== Assignment ==
Within the entries below, every line containing "heatmap" is to be copied.

(Stored data)
==================================================

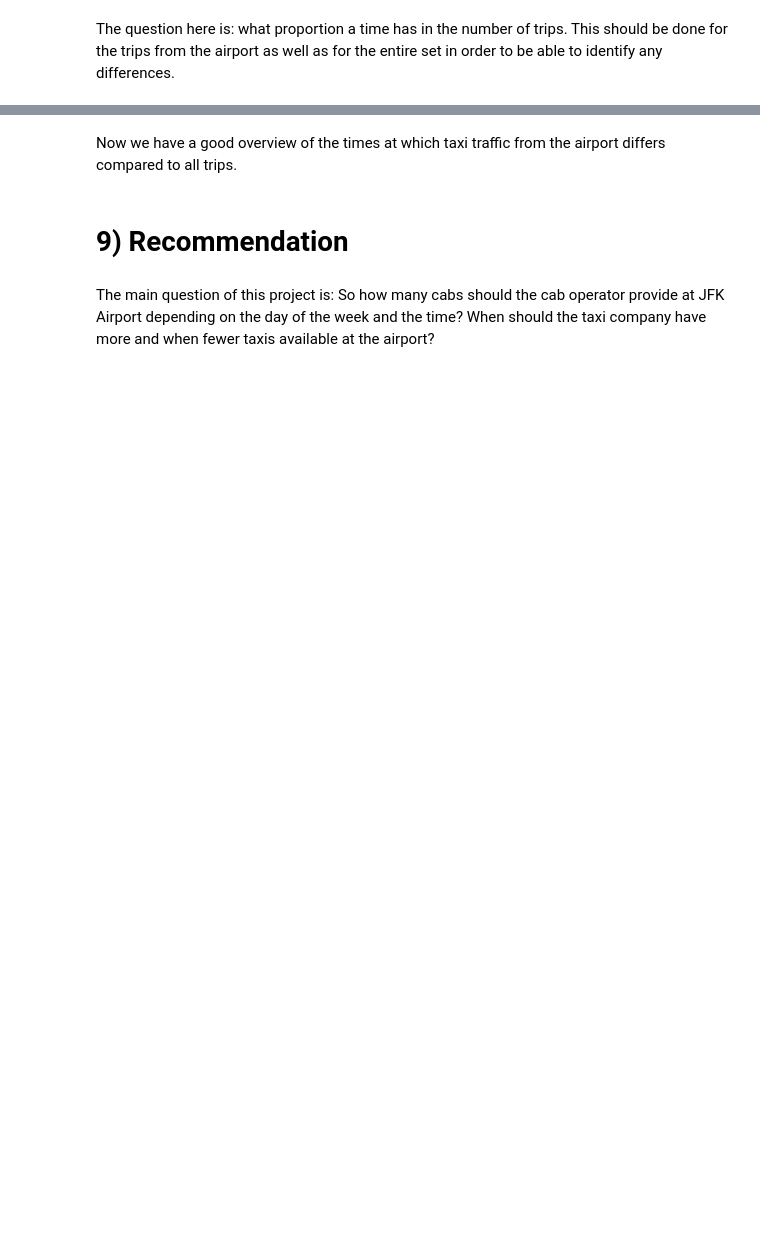
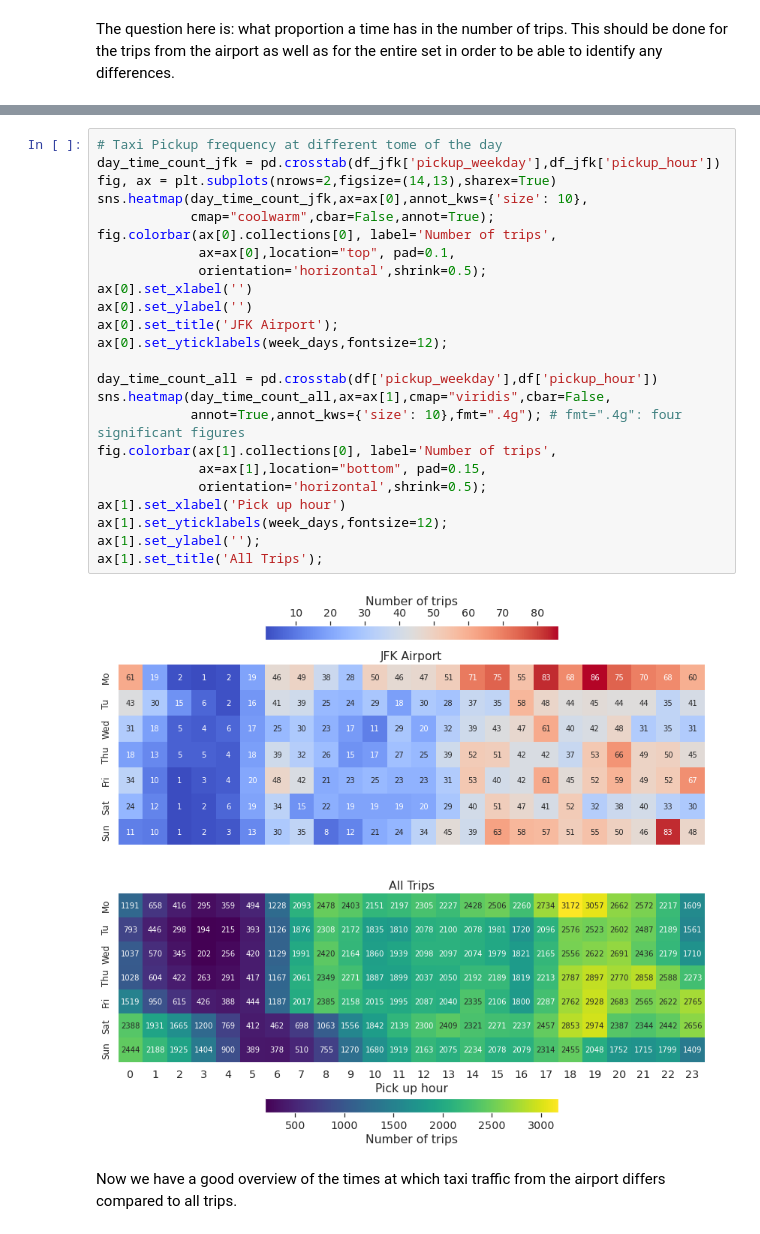
Before and after one commit to itsalwaysamir/dataanalysis-taxidata-nyjfk, a Jupyter notebook: analysis-of-taxi-data.ipynb, the cells around one changed output, grey strips where cells are left out. Drawn from its saved outputs; the diff is of its cells as text; blank space fills up the shorter version.

```diff
--- a/analysis-of-taxi-data.ipynb
+++ b/analysis-of-taxi-data.ipynb
@@ -428,6 +456,28 @@ plt.subplots_adjust(wspace=0.0)
+# %%
+# Taxi Pickup frequency at different tome of the day
+day_time_count_jfk = pd.crosstab(df_jfk['pickup_weekday'],df_jfk['pickup_hour'])
+fig, ax = plt.subplots(nrows=2,figsize=(14,13),sharex=True)
+sns.heatmap(day_time_count_jfk,ax=ax[0],annot_kws={'size': 10},
+            cmap="coolwarm",cbar=False,annot=True);
+fig.colorbar(ax[0].collections[0], label='Number of trips',
+             ax=ax[0],location="top", pad=0.1,
+             orientation='horizontal',shrink=0.5);
+ax[0].set_xlabel('')
+ax[0].set_ylabel('')
+ax[0].set_title('JFK Airport');
+ax[0].set_yticklabels(week_days,fontsize=12);
+
+day_time_count_all = pd.crosstab(df['pickup_weekday'],df['pickup_hour'])
+sns.heatmap(day_time_count_all,ax=ax[1],cmap="viridis",cbar=False,
+            annot=True,annot_kws={'size': 10},fmt=".4g"); # fmt=".4g": four significant figures
+fig.colorbar(ax[1].collections[0], label='Number of trips',
+             ax=ax[1],location="bottom", pad=0.15,
+             orientation='horizontal',shrink=0.5);
+ax[1].set_xlabel('Pick up hour')
+ax[1].set_yticklabels(week_days,fontsize=12);
+ax[1].set_ylabel('');
+ax[1].set_title('All Trips');
+# %% [output]
+[figure, added]
 # %% [markdown]
 Now we have a good overview of the times at which taxi traffic from the airport differs compared to all trips.
-# %% [markdown]
-# **9) Recommendation**
-# %% [markdown]
-The main question of this project is: So how many cabs should the cab operator provide at JFK Airport depending on the day of the week and the time? When should the taxi company have more and when fewer taxis available at the airport?
```
Also changed, not shown: parts of 25 cells of this notebook.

==================================================

== Response area ==
+sns.heatmap(day_time_count_jfk,ax=ax[0],annot_kws={'size': 10},
+sns.heatmap(day_time_count_all,ax=ax[1],cmap="viridis",cbar=False,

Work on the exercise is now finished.